[User interface change data]
**********

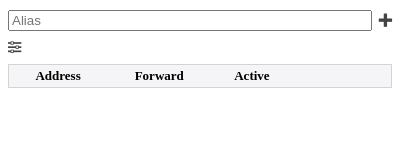
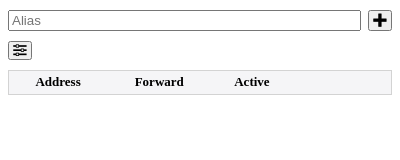
Before and after one commit to lampions/lampions-browser-extension, a browser extension: page popup.html in a window 400 px wide. Drawn offline with Linux system fonts and the light colour scheme; files whose address does not match are found by name.

Commit message:
Simplify styling on buttons
Signed-off-by: Niklas Koep <niklas.koep@gmail.com>

```diff
--- a/css/style.css
+++ b/css/style.css
@@ -32,28 +32,33 @@ body {
   overflow: hidden;
 }
 
-button {
-  background: transparent;
-  border: none;
-  margin: 0;
-  padding: 0;
-}
-
-button:hover {
-  color: #444;
-}
-
-button:active {
-  color: #000;
-}
-
-button:focus {
-  outline: none;
-}
-
 button::-moz-focus-inner {
   border: 0;
 }
+
+button.button {
+  margin: 0;
+  padding: 0.1em 0.25em;
+}
+
+/* table button.button { */
+/*   background: transparent; */
+/*   border: none; */
+/*   margin: 0; */
+/*   padding: 0; */
+/* } */
+/*  */
+/* .button { */
+/*   color: rgb(68, 68, 68); */
+/* } */
+/*  */
+/* .button:hover { */
+/*   color: rgb(68, 159, 219); */
+/* } */
+/*  */
+/* .button:active { */
+/*   color: rgb(47, 110, 152); */
+/* } */
 
 table {
   border: 1px solid lightgray;
@@ -86,18 +91,6 @@ table tbody tr:nth-child(even) {
   background-color: rgba(0, 0, 50, 0.025);
 }
 
-.button {
-  color: rgb(68, 68, 68);
-}
-
-.button:hover {
-  color: rgb(68, 159, 219);
-}
-
-.button:active {
-  color: rgb(47, 110, 152);
-}
-
 .insensitive {
   opacity: 0.25;
 }
@@ -108,7 +101,8 @@ button:disabled {
   opacity: 1;
 }
 
-/* TODO */
+/* TODO: Make routes table scroll in its own viewport so the control elements
+ *       on top are always visible. */
 
 /* #routes { */
 /*   overflow: auto; */
--- a/js/popup.js
+++ b/js/popup.js
@@ -208,9 +208,6 @@ function _create_table_row(route, domain, forwards) {
   return tr;
 }
 
-// FIXME: This function seems to return forward addresses in nondeterministic
-//        order!
-
 function _determine_available_forwards(routes) {
   var forwards = [];
 
```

**********

* _WHAT YOU ARE ASKED TO DO_
The records need to be restated word for word, minus any images.

* _REPLY_
Before and after one commit to lampions/lampions-browser-extension, a browser extension: page popup.html in a window 400 px wide. Drawn offline with Linux system fonts and the light colour scheme; files whose address does not match are found by name.

Commit message:
Simplify styling on buttons
Signed-off-by: Niklas Koep <niklas.koep@gmail.com>

```diff
--- a/css/style.css
+++ b/css/style.css
@@ -32,28 +32,33 @@ body {
   overflow: hidden;
 }
 
-button {
-  background: transparent;
-  border: none;
-  margin: 0;
-  padding: 0;
-}
-
-button:hover {
-  color: #444;
-}
-
-button:active {
-  color: #000;
-}
-
-button:focus {
-  outline: none;
-}
-
 button::-moz-focus-inner {
   border: 0;
 }
+
+button.button {
+  margin: 0;
+  padding: 0.1em 0.25em;
+}
+
+/* table button.button { */
+/*   background: transparent; */
+/*   border: none; */
+/*   margin: 0; */
+/*   padding: 0; */
+/* } */
+/*  */
+/* .button { */
+/*   color: rgb(68, 68, 68); */
+/* } */
+/*  */
+/* .button:hover { */
+/*   color: rgb(68, 159, 219); */
+/* } */
+/*  */
+/* .button:active { */
+/*   color: rgb(47, 110, 152); */
+/* } */
 
 table {
   border: 1px solid lightgray;
@@ -86,18 +91,6 @@ table tbody tr:nth-child(even) {
   background-color: rgba(0, 0, 50, 0.025);
 }
 
-.button {
-  color: rgb(68, 68, 68);
-}
-
-.button:hover {
-  color: rgb(68, 159, 219);
-}
-
-.button:active {
-  color: rgb(47, 110, 152);
-}
-
 .insensitive {
   opacity: 0.25;
 }
@@ -108,7 +101,8 @@ button:disabled {
   opacity: 1;
 }
 
-/* TODO */
+/* TODO: Make routes table scroll in its own viewport so the control elements
+ *       on top are always visible. */
 
 /* #routes { */
 /*   overflow: auto; */
--- a/js/popup.js
+++ b/js/popup.js
@@ -208,9 +208,6 @@ function _create_table_row(route, domain, forwards) {
   return tr;
 }
 
-// FIXME: This function seems to return forward addresses in nondeterministic
-//        order!
-
 function _determine_available_forwards(routes) {
   var forwards = [];
 
```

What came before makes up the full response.